**WHAT IS BEING ASKED**
In the records below, repeat exactly the lines between the line holding "Also changed, not shown: extraction_donnees_site.csv, 6" and the line holding "19 other files.", inclusive, and drop the pictures.

**Image comparison data**
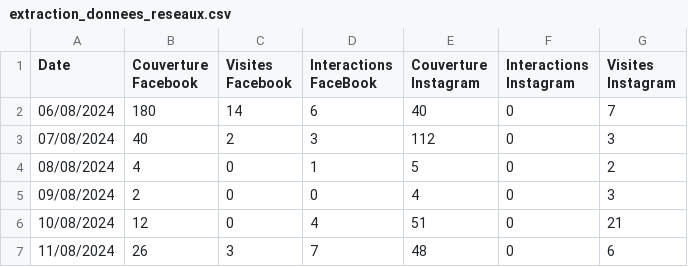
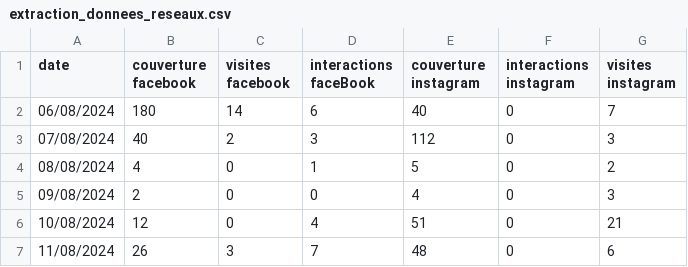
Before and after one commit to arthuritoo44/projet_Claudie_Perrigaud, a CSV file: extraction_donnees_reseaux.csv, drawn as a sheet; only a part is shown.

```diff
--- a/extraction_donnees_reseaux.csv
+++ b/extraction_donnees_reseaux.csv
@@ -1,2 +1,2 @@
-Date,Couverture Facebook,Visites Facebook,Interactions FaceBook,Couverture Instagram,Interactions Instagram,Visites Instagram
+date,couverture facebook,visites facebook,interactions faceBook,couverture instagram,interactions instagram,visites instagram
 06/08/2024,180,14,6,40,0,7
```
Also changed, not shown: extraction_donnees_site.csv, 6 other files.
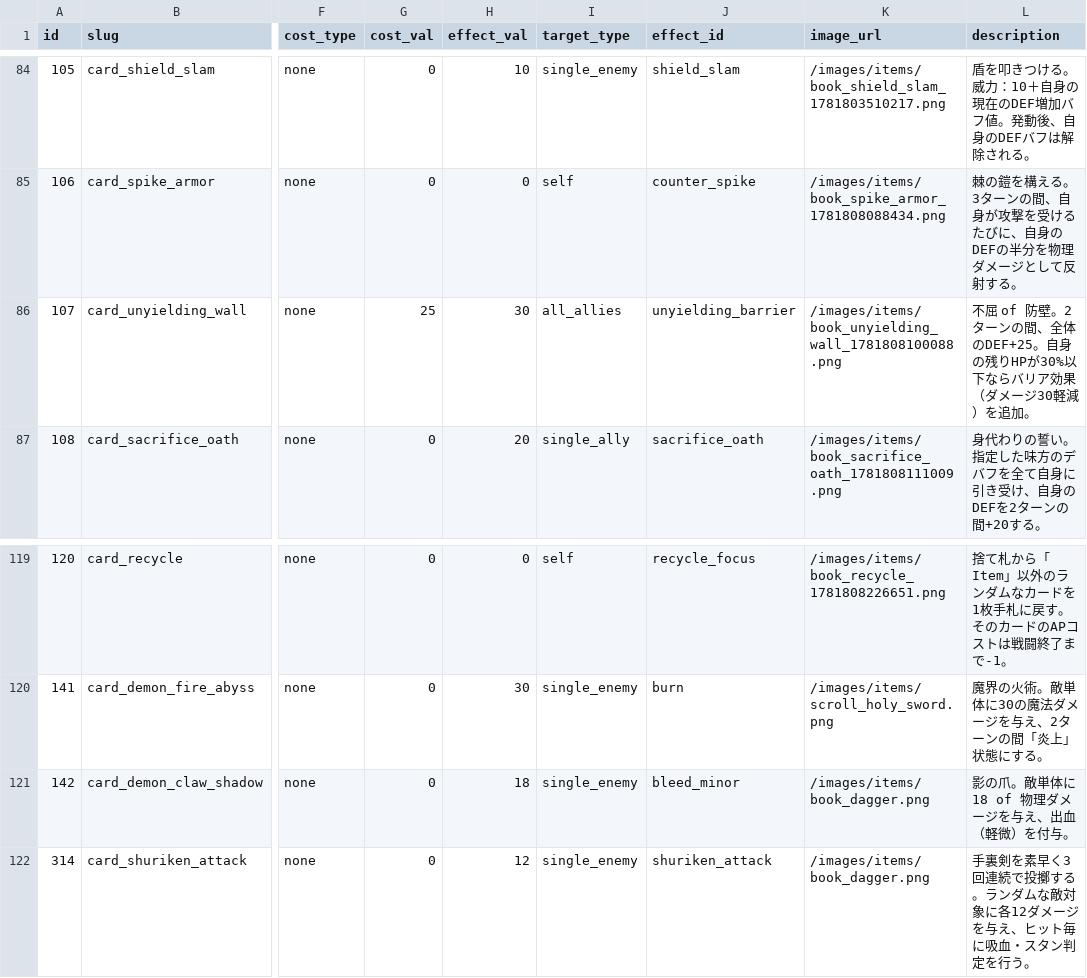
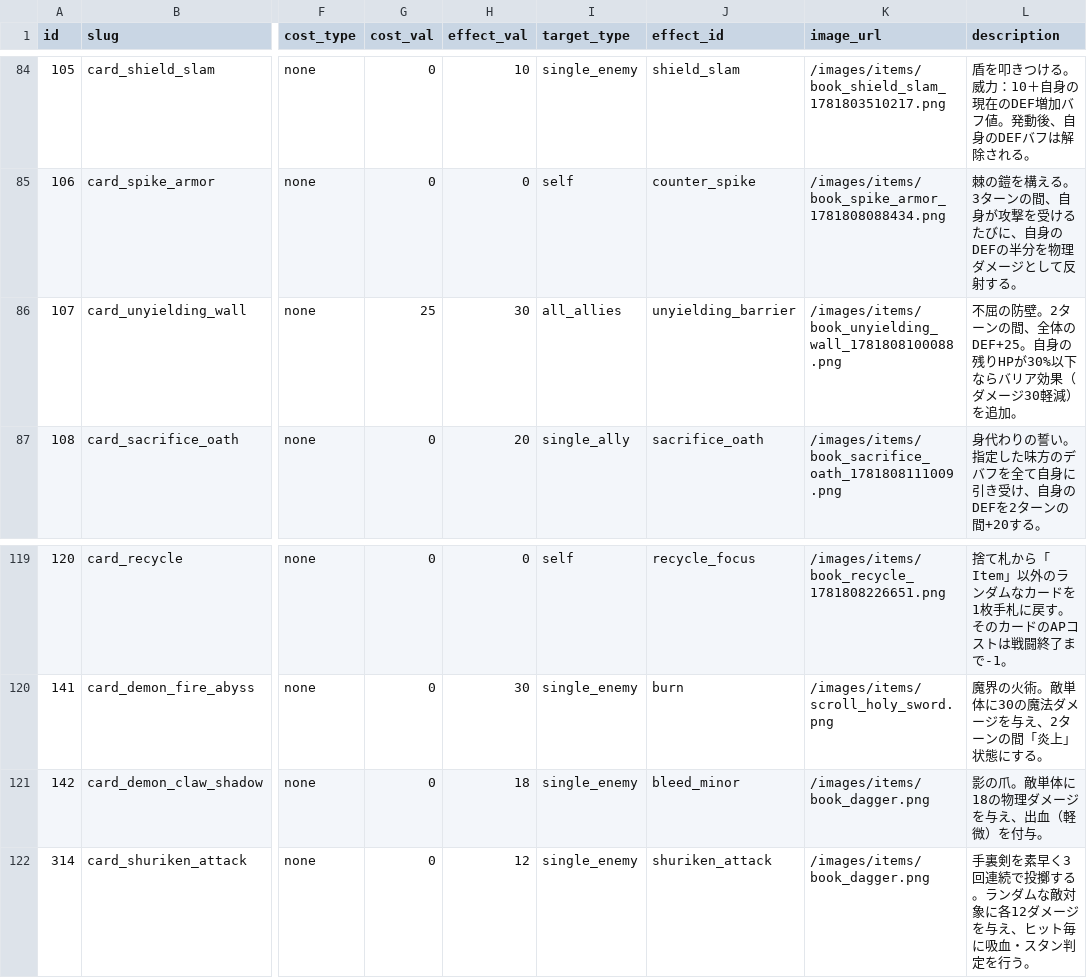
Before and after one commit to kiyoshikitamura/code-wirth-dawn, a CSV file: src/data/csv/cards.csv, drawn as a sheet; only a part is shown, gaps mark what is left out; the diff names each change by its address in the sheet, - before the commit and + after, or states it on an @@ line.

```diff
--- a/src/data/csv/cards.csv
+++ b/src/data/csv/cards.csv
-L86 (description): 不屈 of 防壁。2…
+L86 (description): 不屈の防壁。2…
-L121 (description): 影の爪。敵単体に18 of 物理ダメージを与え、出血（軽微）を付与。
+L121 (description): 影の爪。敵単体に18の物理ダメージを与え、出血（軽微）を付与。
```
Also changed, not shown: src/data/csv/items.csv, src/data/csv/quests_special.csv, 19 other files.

==

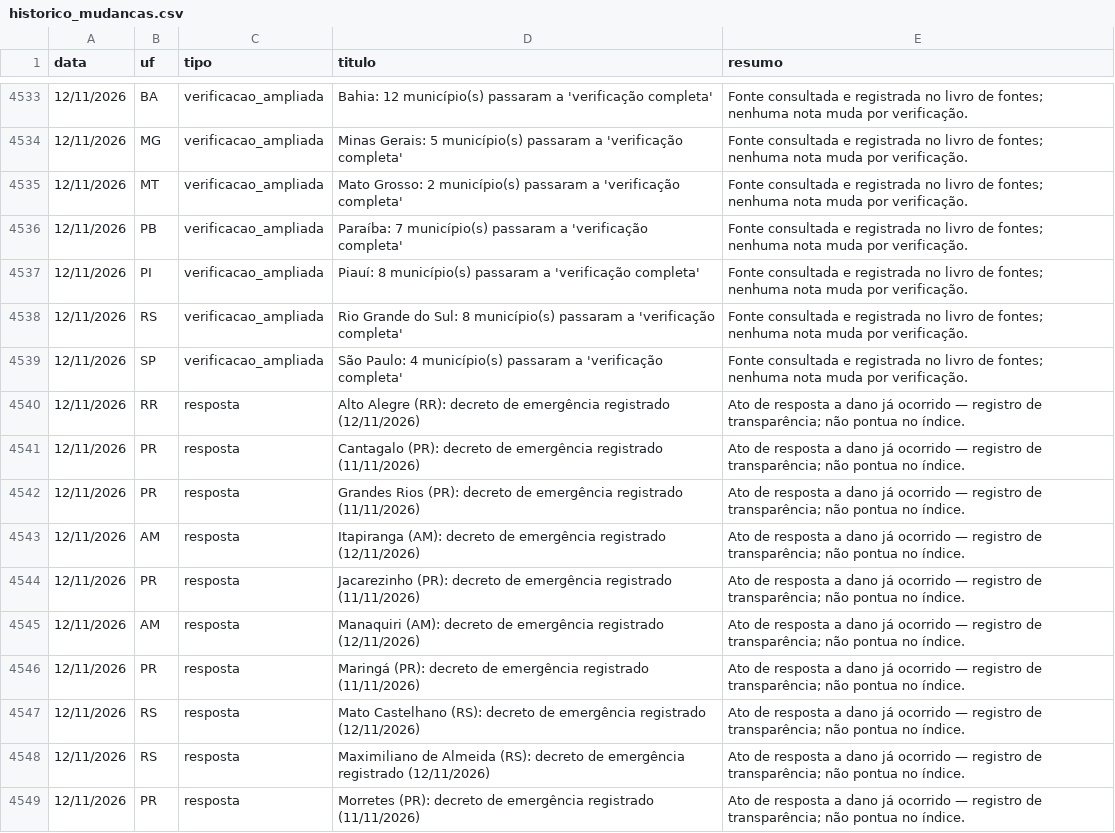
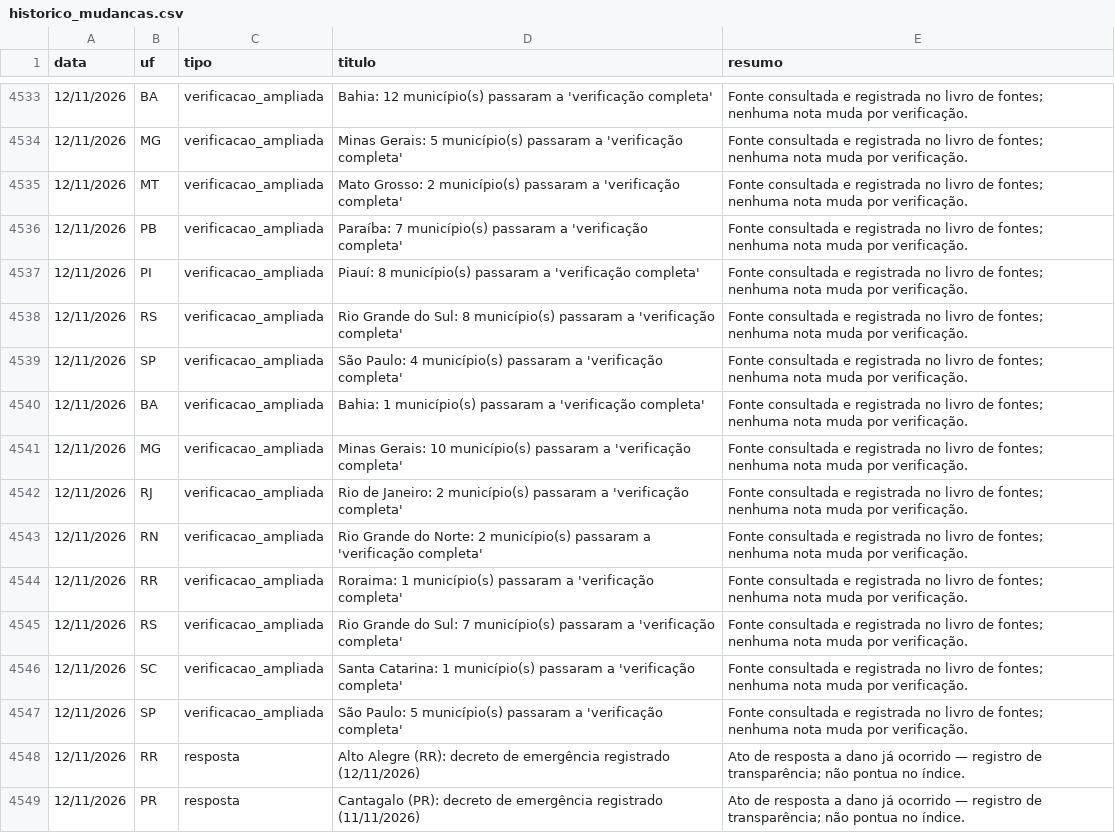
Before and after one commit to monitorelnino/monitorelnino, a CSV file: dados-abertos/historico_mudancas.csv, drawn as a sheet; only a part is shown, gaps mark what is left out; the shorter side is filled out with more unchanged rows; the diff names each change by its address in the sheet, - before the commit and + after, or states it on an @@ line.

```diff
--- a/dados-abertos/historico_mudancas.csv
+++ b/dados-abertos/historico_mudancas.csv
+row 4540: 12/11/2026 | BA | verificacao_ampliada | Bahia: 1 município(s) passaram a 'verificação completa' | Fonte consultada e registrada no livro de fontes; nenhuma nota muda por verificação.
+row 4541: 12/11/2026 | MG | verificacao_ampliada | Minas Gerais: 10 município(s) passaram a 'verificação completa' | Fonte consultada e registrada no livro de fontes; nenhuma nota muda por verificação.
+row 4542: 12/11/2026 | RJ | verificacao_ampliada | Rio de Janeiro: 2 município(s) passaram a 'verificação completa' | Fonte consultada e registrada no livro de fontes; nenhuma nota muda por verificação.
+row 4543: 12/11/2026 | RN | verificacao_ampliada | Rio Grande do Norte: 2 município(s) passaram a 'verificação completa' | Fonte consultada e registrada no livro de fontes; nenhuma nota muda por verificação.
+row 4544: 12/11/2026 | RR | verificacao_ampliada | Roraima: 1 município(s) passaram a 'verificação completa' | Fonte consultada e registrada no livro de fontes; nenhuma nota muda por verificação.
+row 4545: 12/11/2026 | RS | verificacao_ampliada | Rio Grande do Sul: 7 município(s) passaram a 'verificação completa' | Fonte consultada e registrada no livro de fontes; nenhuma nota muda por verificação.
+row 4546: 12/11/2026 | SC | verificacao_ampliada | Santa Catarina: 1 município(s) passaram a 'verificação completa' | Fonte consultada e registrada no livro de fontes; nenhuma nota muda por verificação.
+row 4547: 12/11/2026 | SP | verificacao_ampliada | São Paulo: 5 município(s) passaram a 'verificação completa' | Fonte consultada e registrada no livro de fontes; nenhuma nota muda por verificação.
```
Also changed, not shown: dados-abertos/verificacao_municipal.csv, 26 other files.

**RESULT FOR THIS EXERCISE**
Also changed, not shown: extraction_donnees_site.csv, 6 other files.
Before and after one commit to kiyoshikitamura/code-wirth-dawn, a CSV file: src/data/csv/cards.csv, drawn as a sheet; only a part is shown, gaps mark what is left out; the diff names each change by its address in the sheet, - before the commit and + after, or states it on an @@ line.

```diff
--- a/src/data/csv/cards.csv
+++ b/src/data/csv/cards.csv
-L86 (description): 不屈 of 防壁。2…
+L86 (description): 不屈の防壁。2…
-L121 (description): 影の爪。敵単体に18 of 物理ダメージを与え、出血（軽微）を付与。
+L121 (description): 影の爪。敵単体に18の物理ダメージを与え、出血（軽微）を付与。
```
Also changed, not shown: src/data/csv/items.csv, src/data/csv/quests_special.csv, 19 other files.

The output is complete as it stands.